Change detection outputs
####################
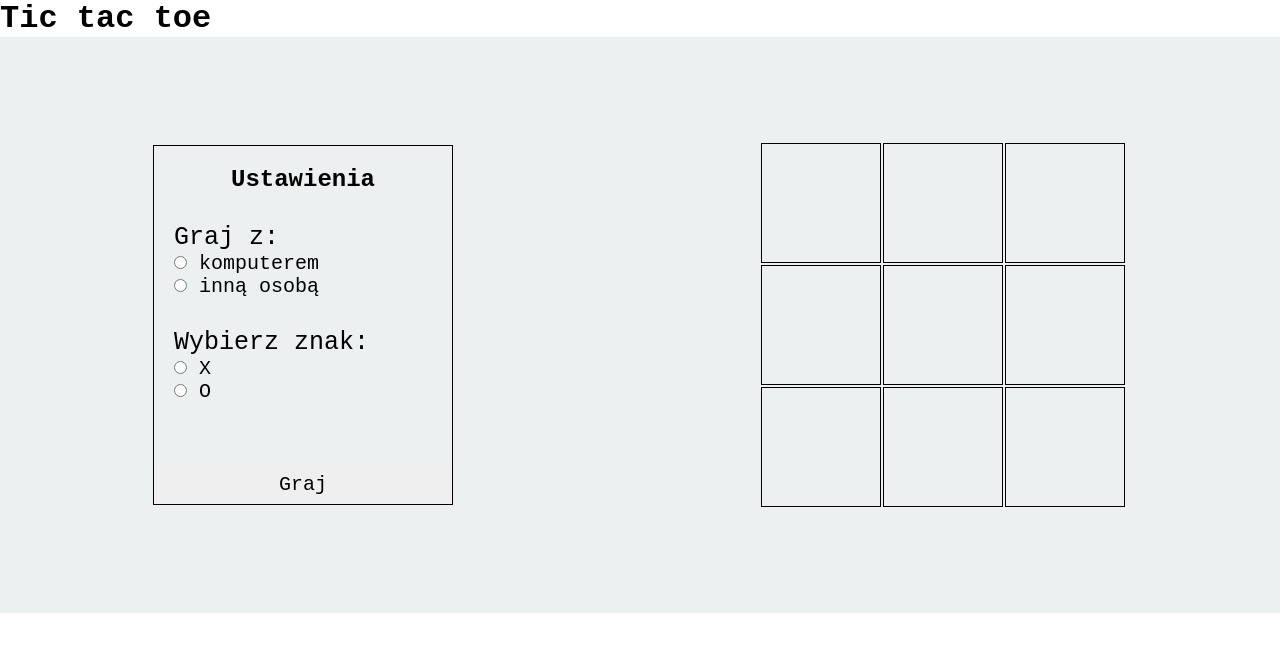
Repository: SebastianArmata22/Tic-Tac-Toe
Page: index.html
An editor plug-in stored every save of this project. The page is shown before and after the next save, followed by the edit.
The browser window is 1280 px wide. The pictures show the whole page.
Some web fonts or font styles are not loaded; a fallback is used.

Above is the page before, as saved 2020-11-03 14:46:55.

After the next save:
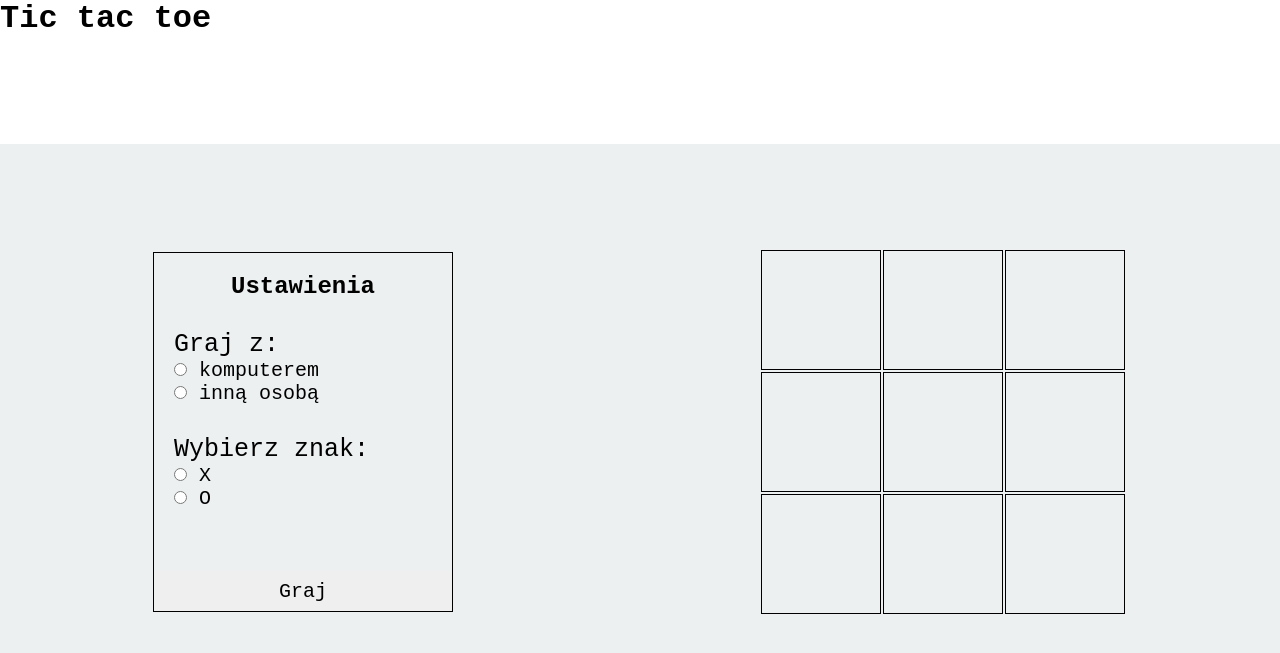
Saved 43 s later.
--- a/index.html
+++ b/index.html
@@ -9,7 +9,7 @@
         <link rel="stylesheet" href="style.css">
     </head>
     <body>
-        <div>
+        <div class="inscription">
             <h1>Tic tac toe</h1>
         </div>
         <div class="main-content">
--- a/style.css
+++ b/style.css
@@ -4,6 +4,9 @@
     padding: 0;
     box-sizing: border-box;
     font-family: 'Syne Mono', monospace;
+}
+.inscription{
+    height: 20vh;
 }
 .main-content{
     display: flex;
####################
- [WORK ITEM]:
The answer must be a single number: the count of lines in the entries that include "index".

- [SOLUTION FOR THIS PROBLEM]:
3